- Carol R. Goforth, “A Corporation Has No Soul”—Modern Corporations, Corporate Governance, and Involvement in the Political Process, 47 Hous. L. Rev. 617 (2010). (Westlaw)

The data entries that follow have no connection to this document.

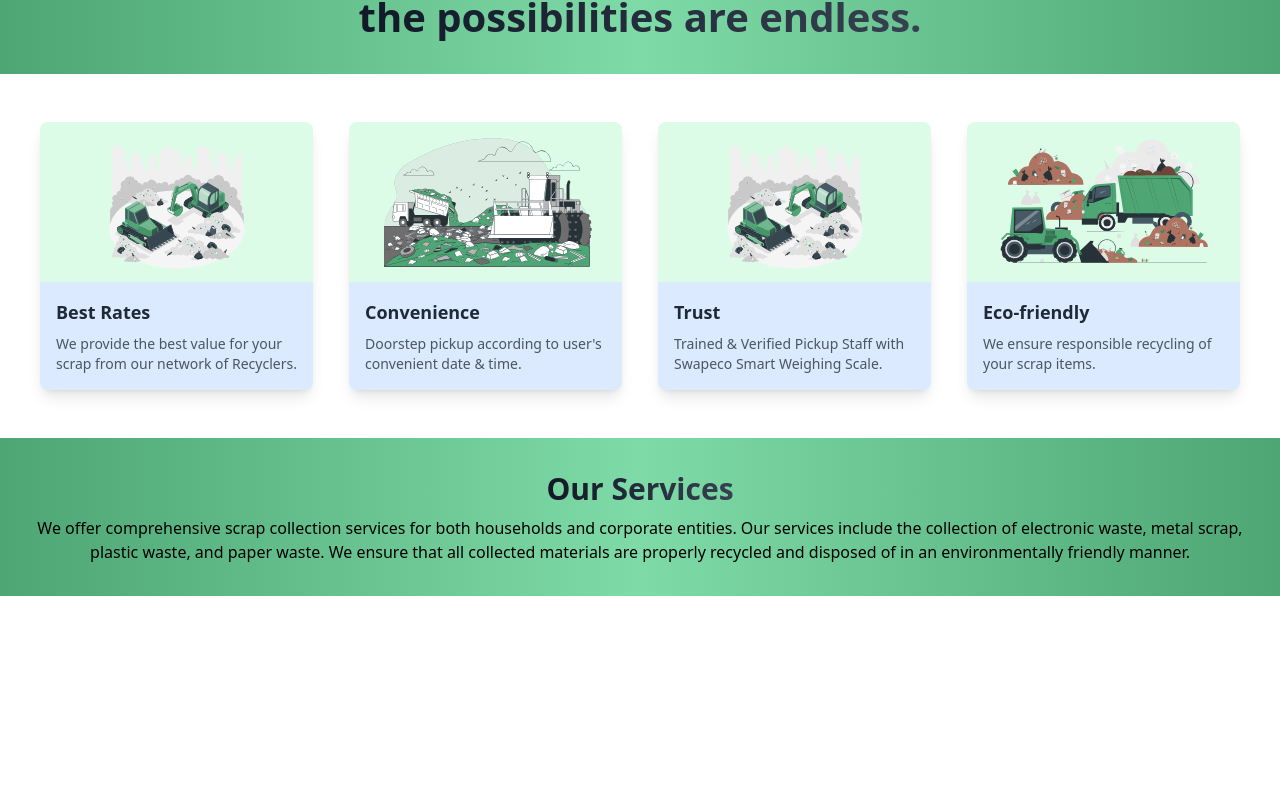
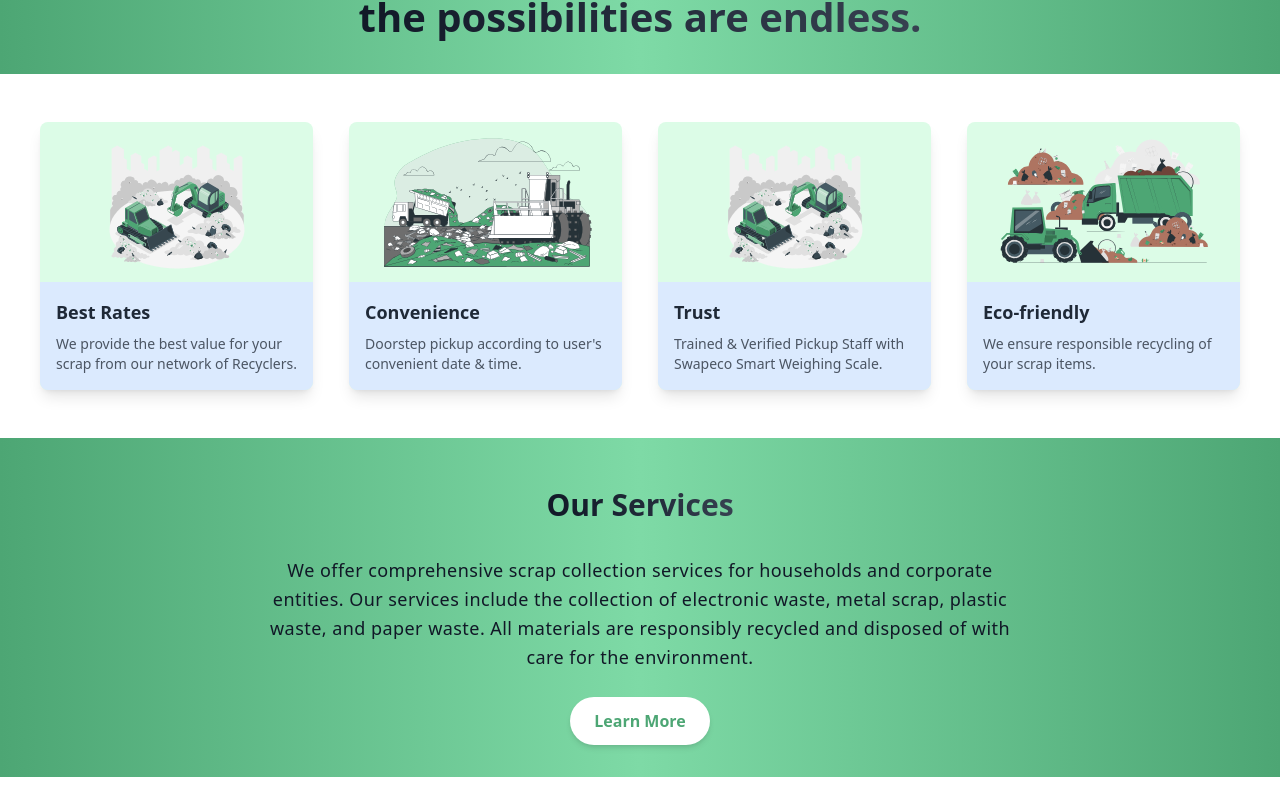
Before and after one commit to Sridhare29/miniti, a React (Create React App) app in the folder miniti/: page / in a window 1280 px wide. Shown: the part 780-1589 px from the top of the page. Before the commit the page ends 1408 px from the top, so only its background shows below. Built offline with nearby package versions, Linux system fonts and the light colour scheme.

Commit message:
refactor

```diff
--- a/miniti/src/components/Layout/AboutBanner.jsx
+++ b/miniti/src/components/Layout/AboutBanner.jsx
@@ -32,7 +32,7 @@ const AboutBanner = () => {
 
   return (
     <div className="w-full mt-8">
-      <div className="flex flex-row items-center px-6 gap-1">
+      <div className="flex flex-row items-center px-6 gap-1 sm:flex-col">
       {cardValues.map((card) => (
           <Card
             key={card.id}
--- a/miniti/src/components/Layout/OurServicesBanner.jsx
+++ b/miniti/src/components/Layout/OurServicesBanner.jsx
@@ -1,16 +1,28 @@
-import React from 'react'
+import React from 'react';
 
 function OurServicesBanner() {
   return (
-    <div className='flex flex-col bg-gradient-to-r from-[#4DA674] via-[#7edaa6] to-[#4DA674] my-8 justify-center items-center py-8 px-4 text-center'>
-      <div className="flex pb-2 bg-red-300 text-[30px] lg:text-[50px] font-extrabold leading-tight text-transparent bg-clip-text bg-gradient-to-r from-gray-900 to-gray-700 animate-fade-in">
-      <h1>Our Services</h1>
+    <div className="flex flex-col bg-gradient-to-r from-[#4DA674] via-[#7edaa6] to-[#4DA674] my-8 justify-center items-center py-8 px-6 text-center">
+      {/* Heading Section */}
+      <div className="flex m-4 text-[30px] sm:text-[20px] lg:text-[50px] font-extrabold leading-tight text-transparent bg-clip-text bg-gradient-to-r from-gray-900 via-gray-800 to-gray-700 animate-text-fade">
+        <h1>Our Services</h1>
       </div>
-      <div className="flex mx-4 font-medium ">
-      <p>We offer comprehensive scrap collection services for both households and corporate entities. Our services include the collection of electronic waste, metal scrap, plastic waste, and paper waste. We ensure that all collected materials are properly recycled and disposed of in an environmentally friendly manner.</p>
+
+      {/* Description Section */}
+      <div className="flex mx-4 mt-4 font-medium text-gray-900 text-lg lg:text-xl tracking-wide leading-relaxed max-w-3xl">
+        <p>
+          We offer comprehensive scrap collection services for households and corporate entities. Our services include the collection of electronic waste, metal scrap, plastic waste, and paper waste. All materials are responsibly recycled and disposed of with care for the environment.
+        </p>
+      </div>
+
+      {/* Decorative Icon/CTA */}
+      <div className="mt-6">
+        <button className="bg-white text-[#4DA674] px-6 py-3 font-semibold rounded-full shadow-md hover:bg-gray-100 transition-all duration-300">
+          Learn More
+        </button>
       </div>
     </div>
-  )
+  );
 }
 
-export default OurServicesBanner
+export default OurServicesBanner;
```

The underlying premise of Citizens United v. FEC—that the free speech rights of “associations” of individuals who have organized as corporations must be respected as much as the rights of the individuals themselves—misunderstands the modern structure of the corporation and the nature of corporate decision making in the modern era. Unlike the businesses called “corporations” that were in existence at the time the First Amendment was adopted, modern for-profit corporations do not produce decisions that represent the individual “owners” of those businesses, or coincide with the interests of the public. In designing a legislative response to corporate participation in federal elections, Congress had not attempted to preclude corporations from speaking or participating in the political process. Congress had reached a bipartisan consensus that there was a real danger in allowing direct and unlimited participation in federal elections. Citizens United reached the wrong result when it struck down this legislation, both on the grounds that the modern corporation differs fundamentally from its historical precursors and because public policy does not support allowing such unregulated involvement of corporate “persons” in the political process.